INFORMATION PROVIDED: Begin

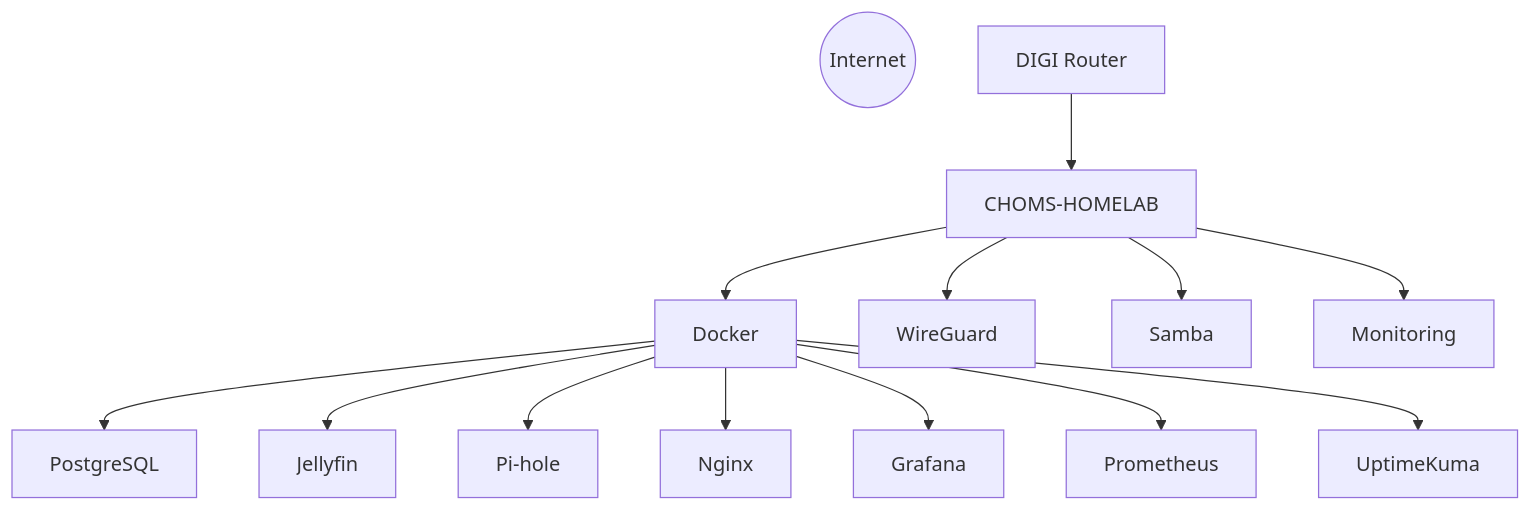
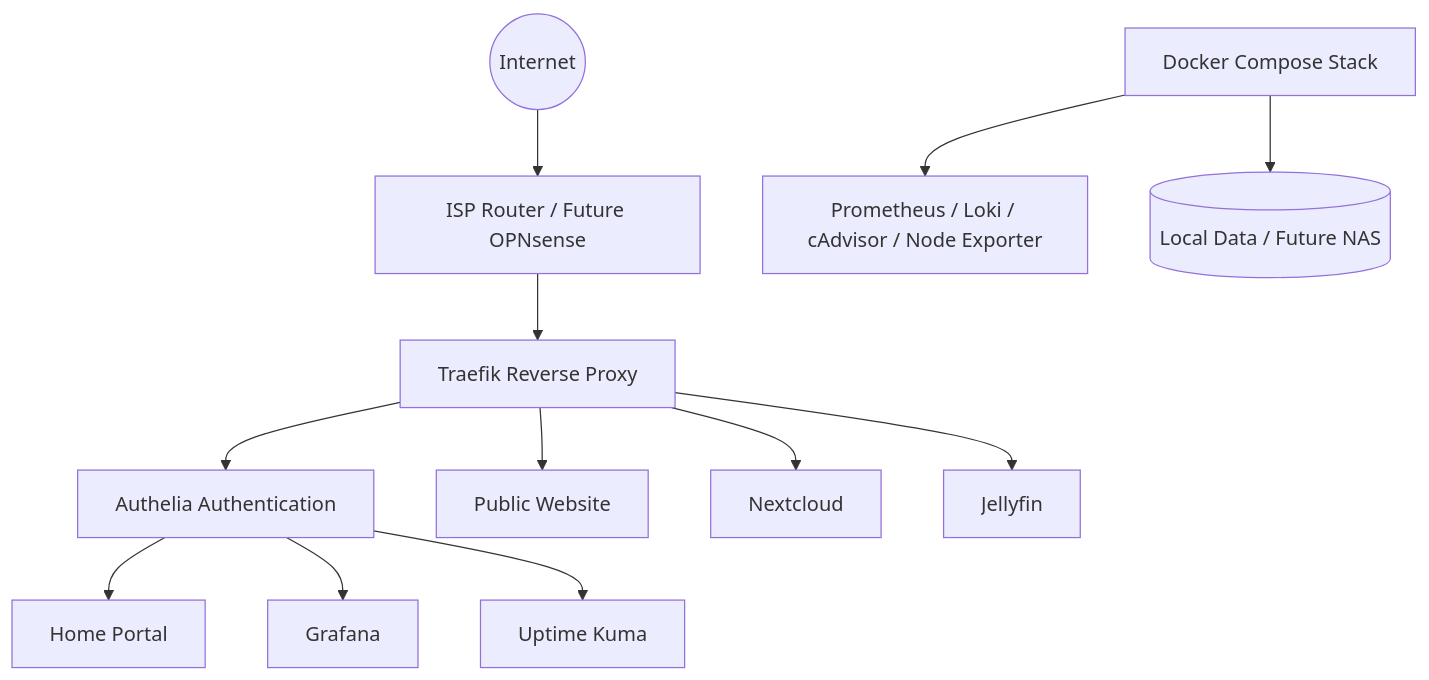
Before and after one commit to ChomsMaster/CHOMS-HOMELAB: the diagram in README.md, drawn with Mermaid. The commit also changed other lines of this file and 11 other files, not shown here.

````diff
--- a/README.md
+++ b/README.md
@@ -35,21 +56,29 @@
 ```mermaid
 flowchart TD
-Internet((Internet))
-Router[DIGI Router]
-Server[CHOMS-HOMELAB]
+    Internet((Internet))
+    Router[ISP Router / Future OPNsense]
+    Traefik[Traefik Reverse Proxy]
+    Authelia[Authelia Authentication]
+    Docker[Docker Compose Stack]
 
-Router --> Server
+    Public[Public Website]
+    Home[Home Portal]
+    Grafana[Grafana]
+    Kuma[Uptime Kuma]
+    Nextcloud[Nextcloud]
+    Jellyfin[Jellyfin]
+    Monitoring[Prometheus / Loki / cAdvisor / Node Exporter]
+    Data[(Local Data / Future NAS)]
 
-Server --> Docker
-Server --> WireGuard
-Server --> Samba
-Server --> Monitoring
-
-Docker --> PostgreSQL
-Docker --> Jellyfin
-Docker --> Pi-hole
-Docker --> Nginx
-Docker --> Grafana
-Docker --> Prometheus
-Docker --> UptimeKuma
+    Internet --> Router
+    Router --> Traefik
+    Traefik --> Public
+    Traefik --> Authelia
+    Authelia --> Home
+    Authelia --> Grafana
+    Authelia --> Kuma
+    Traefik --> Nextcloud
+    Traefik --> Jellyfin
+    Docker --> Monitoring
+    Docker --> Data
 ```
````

INFORMATION PROVIDED: End

:: TASK ::
Show every line of the entries above where the word "README" occurs.

:: SOLUTION TO THE PROBLEM ::
Before and after one commit to ChomsMaster/CHOMS-HOMELAB: the diagram in README.md, drawn with Mermaid. The commit also changed other lines of this file and 11 other files, not shown here.
--- a/README.md
+++ b/README.md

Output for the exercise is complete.